EXERCISE
Tally the lines below containing "console" and report only the total.

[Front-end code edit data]
··········

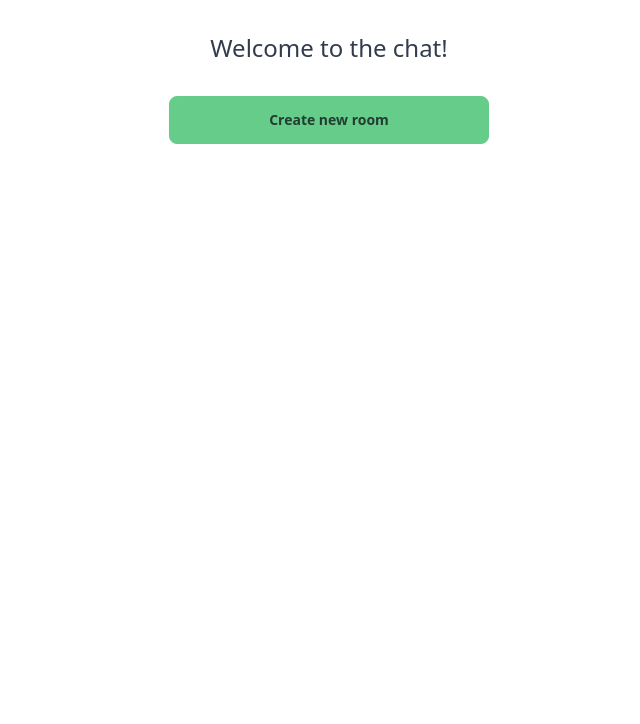
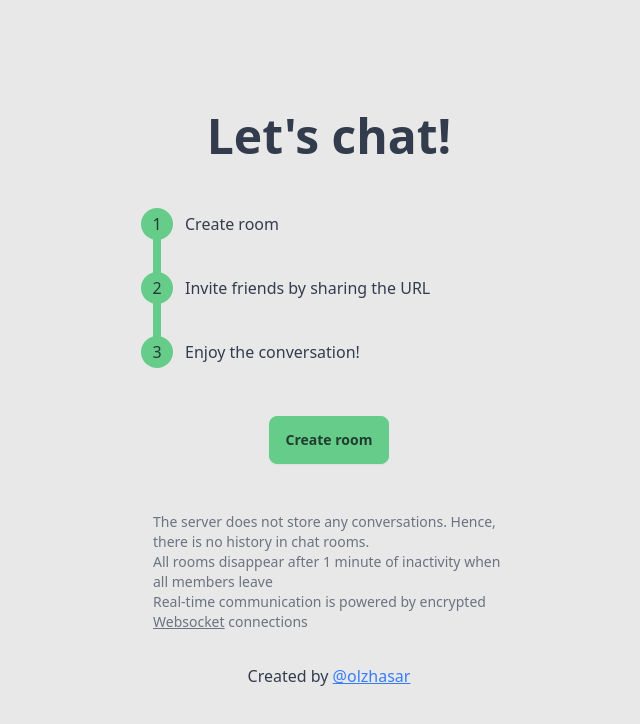
Before and after one commit to Topstar1995/Chat-Vue-GoLang, a Vue app in the folder frontend/: page / in a window 1280 px wide. Shown: the top 724 px of the page, without its empty margins (311-951 px from the left). Built offline with nearby package versions, Linux system fonts and the light colour scheme.

Commit message:
Redesign home page

```diff
--- a/frontend/src/main.ts
+++ b/frontend/src/main.ts
@@ -1,12 +1,12 @@
 import { createApp } from "vue";
 import "./style.css";
 import Chat from "./pages/Chat.vue";
-import CreateRoom from "./pages/CreateRoom.vue";
+import Index from "./pages/Index.vue";
 import App from "./App.vue";
 import { createRouter, createWebHistory } from "vue-router";
 
 const routes = [
-  { path: "/", name: "index", component: CreateRoom },
+  { path: "/", name: "index", component: Index },
   { path: "/r/:roomId", name: "room", component: Chat },
 ];
 
--- a/frontend/src/pages/CreateRoom.vue
+++ /dev/null
@@ -1,52 +0,0 @@
-<script setup lang="ts">
-import { useRouter } from "vue-router";
-import { ref } from "vue";
-
-const router = useRouter();
-
-let loading = ref(false);
-let errorOccured = ref(false);
-
-const createRoom = () => {
-  const apiUrl = import.meta.env.VITE_API_URL as string;
-  const url = apiUrl + "/room";
-
-  loading.value = true;
-
-  fetch(url, {
-    method: "POST",
-  })
-    .then((response) => response.text())
-    .then((data) => {
-      router.push({ name: "room", params: { roomId: data } });
-    })
-    .catch((error) => {
-      console.error("API request failed:", error);
-      errorOccured.value = true;
-      loading.value = false;
-    });
-};
-</script>
-
-<template>
-  <div class="mx-auto max-w-xs">
-    <main v-if="!loading">
-      <h1 class="my-8 text-2xl text-center">Welcome to the chat!</h1>
-      <form @submit.prevent="createRoom" class="space-y-2">
-        <button type="submit" class="btn btn-primary btn-block">
-          Create new room
-        </button>
-      </form>
-    </main>
-
-    <div v-else class="flex justify-center items-center h-screen">
-      <span class="loading loading-spinner loading-lg"></span>
-    </div>
-  </div>
-
-  <div v-if="errorOccured" class="toast toast-center toast-middle">
-    <div class="alert alert-error">
-      <span>Unexpected error occured. Please, try later</span>
-    </div>
-  </div>
-</template>
--- /dev/null
+++ b/frontend/src/pages/Index.vue
@@ -0,0 +1,83 @@
+<script setup lang="ts">
+import { useRouter } from "vue-router";
+import { ref } from "vue";
+
+const router = useRouter();
+
+let loading = ref(false);
+let errorOccured = ref(false);
+
+const createRoom = () => {
+  const apiUrl = import.meta.env.VITE_API_URL as string;
+  const url = apiUrl + "/room";
+
+  loading.value = true;
+
+  fetch(url, {
+    method: "POST",
+  })
+    .then((response) => response.text())
+    .then((data) => {
+      router.push({ name: "room", params: { roomId: data } });
+    })
+    .catch((error) => {
+      console.error("API request failed:", error);
+      errorOccured.value = true;
+      loading.value = false;
+    });
+};
+</script>
+
+<template>
+  <main class="min-h-screen hero bg-base-200">
+    <div class="text-center hero-content">
+      <div v-if="!loading" class="max-w-md">
+        <h1 class="text-5xl font-bold">Let's chat!</h1>
+        <div>
+          <ul class="block my-8 steps steps-vertical">
+            <li class="step step-primary">Create room</li>
+            <li class="step step-primary">Invite friends by sharing the URL</li>
+            <li class="step step-primary">Enjoy the conversation!</li>
+          </ul>
+        </div>
+        <button @click="createRoom" class="btn btn-primary">Create room</button>
+
+        <ul
+          class="p-4 mt-8 max-w-sm text-sm text-left text-gray-500 rounded-lg bg-base-200"
+        >
+          <li>
+            The server does not store any conversations. Hence, there is no
+            history in chat rooms.
+          </li>
+          <li>
+            All rooms disappear after 1 minute of inactivity when all members
+            leave
+          </li>
+          <li>
+            Real-time communication is powered by encrypted
+            <a class="link" href="https://en.wikipedia.org/wiki/WebSocket#"
+              >Websocket</a
+            >
+            connections
+          </li>
+        </ul>
+
+        <div class="mt-4">
+          Created by
+          <a class="link link-secondary" href="https://github.com/olzhasar"
+            >@olzhasar</a
+          >
+        </div>
+      </div>
+      <div v-else>
+        <span class="loading loading-spinner loading-lg"></span>
+      </div>
+    </div>
+  </main>
+
+  <div v-if="errorOccured" class="toast toast-center toast-top">
+    <div class="alert alert-error">
+      <span>Unexpected error occured. Please, try later</span>
+    </div>
+  </div>
+</template>
```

··········

SOLUTION FOR THIS EXERCISE
2